Stored dataset items
_ _ _

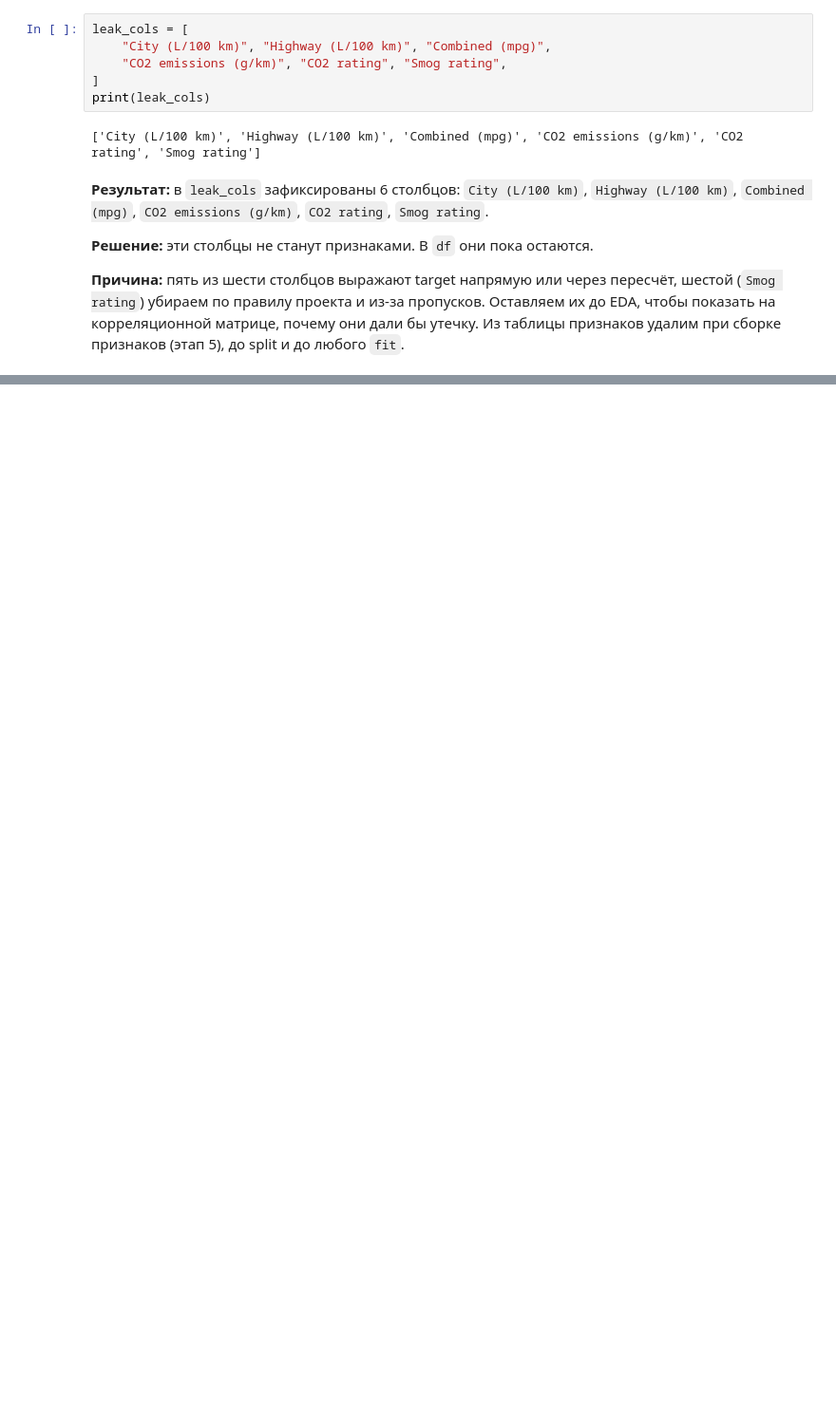
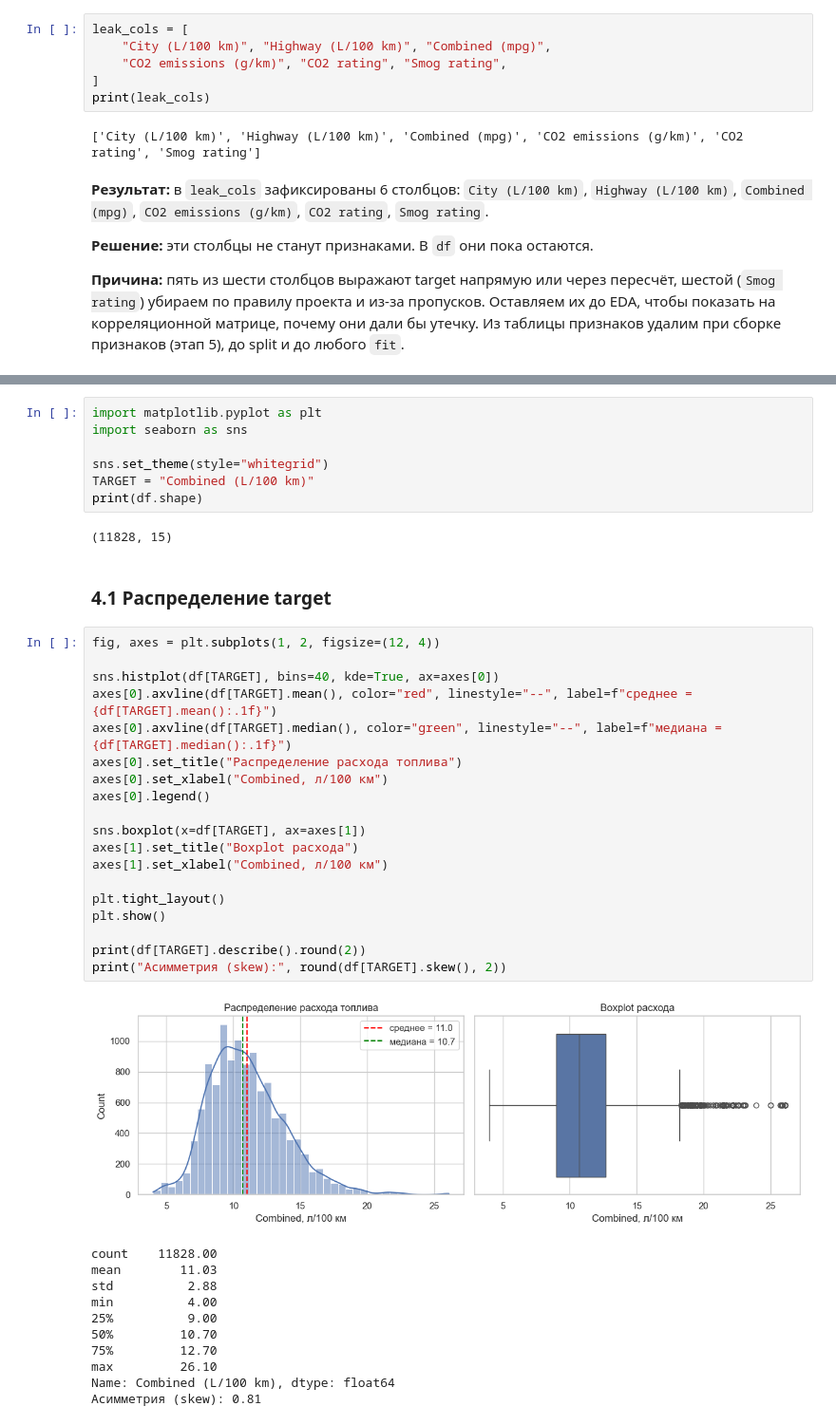
Before and after one commit to isk0nka-dot/Vehicle-Fuel-Efficiency, a Jupyter notebook: notebooks/midterm.ipynb, the cells around one changed output, grey strips where cells are left out. Shown at 95% size. Drawn from its saved outputs; the diff is of its cells as text; blank space fills up the shorter version.

```diff
--- a/notebooks/midterm.ipynb
+++ b/notebooks/midterm.ipynb
@@ -447,0 +469,42 @@ print("Сохранено:", df.shape, "| прочитано:", check.shape)
+# %%
+import matplotlib.pyplot as plt
+import seaborn as sns
+
+sns.set_theme(style="whitegrid")
+TARGET = "Combined (L/100 km)"
+print(df.shape)
+# %% [output]
+(11828, 15)
+# %% [markdown]
+### 4.1 Распределение target
+# %%
+fig, axes = plt.subplots(1, 2, figsize=(12, 4))
+
+sns.histplot(df[TARGET], bins=40, kde=True, ax=axes[0])
+axes[0].axvline(df[TARGET].mean(), color="red", linestyle="--", label=f"среднее = {df[TARGET].mean():.1f}")
+axes[0].axvline(df[TARGET].median(), color="green", linestyle="--", label=f"медиана = {df[TARGET].median():.1f}")
+axes[0].set_title("Распределение расхода топлива")
+axes[0].set_xlabel("Combined, л/100 км")
+axes[0].legend()
+
+sns.boxplot(x=df[TARGET], ax=axes[1])
+axes[1].set_title("Boxplot расхода")
+axes[1].set_xlabel("Combined, л/100 км")
+
+plt.tight_layout()
+plt.show()
+
+print(df[TARGET].describe().round(2))
+print("Асимметрия (skew):", round(df[TARGET].skew(), 2))
+# %% [output]
+[figure, added]
+count    11828.00
+mean        11.03
+std          2.88
+min          4.00
+25%          9.00
+50%         10.70
+75%         12.70
+max         26.10
+Name: Combined (L/100 km), dtype: float64
+Асимметрия (skew): 0.81
```
Also changed, not shown: parts of 49 cells of this notebook, 7 other files.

_ _ _

> ASSIGNMENT
Every line above is to be given again exactly, apart from the pictures.

> ANSWER TO THE PROBLEM
Before and after one commit to isk0nka-dot/Vehicle-Fuel-Efficiency, a Jupyter notebook: notebooks/midterm.ipynb, the cells around one changed output, grey strips where cells are left out. Shown at 95% size. Drawn from its saved outputs; the diff is of its cells as text; blank space fills up the shorter version.

```diff
--- a/notebooks/midterm.ipynb
+++ b/notebooks/midterm.ipynb
@@ -447,0 +469,42 @@ print("Сохранено:", df.shape, "| прочитано:", check.shape)
+# %%
+import matplotlib.pyplot as plt
+import seaborn as sns
+
+sns.set_theme(style="whitegrid")
+TARGET = "Combined (L/100 km)"
+print(df.shape)
+# %% [output]
+(11828, 15)
+# %% [markdown]
+### 4.1 Распределение target
+# %%
+fig, axes = plt.subplots(1, 2, figsize=(12, 4))
+
+sns.histplot(df[TARGET], bins=40, kde=True, ax=axes[0])
+axes[0].axvline(df[TARGET].mean(), color="red", linestyle="--", label=f"среднее = {df[TARGET].mean():.1f}")
+axes[0].axvline(df[TARGET].median(), color="green", linestyle="--", label=f"медиана = {df[TARGET].median():.1f}")
+axes[0].set_title("Распределение расхода топлива")
+axes[0].set_xlabel("Combined, л/100 км")
+axes[0].legend()
+
+sns.boxplot(x=df[TARGET], ax=axes[1])
+axes[1].set_title("Boxplot расхода")
+axes[1].set_xlabel("Combined, л/100 км")
+
+plt.tight_layout()
+plt.show()
+
+print(df[TARGET].describe().round(2))
+print("Асимметрия (skew):", round(df[TARGET].skew(), 2))
+# %% [output]
+[figure, added]
+count    11828.00
+mean        11.03
+std          2.88
+min          4.00
+25%          9.00
+50%         10.70
+75%         12.70
+max         26.10
+Name: Combined (L/100 km), dtype: float64
+Асимметрия (skew): 0.81
```
Also changed, not shown: parts of 49 cells of this notebook, 7 other files.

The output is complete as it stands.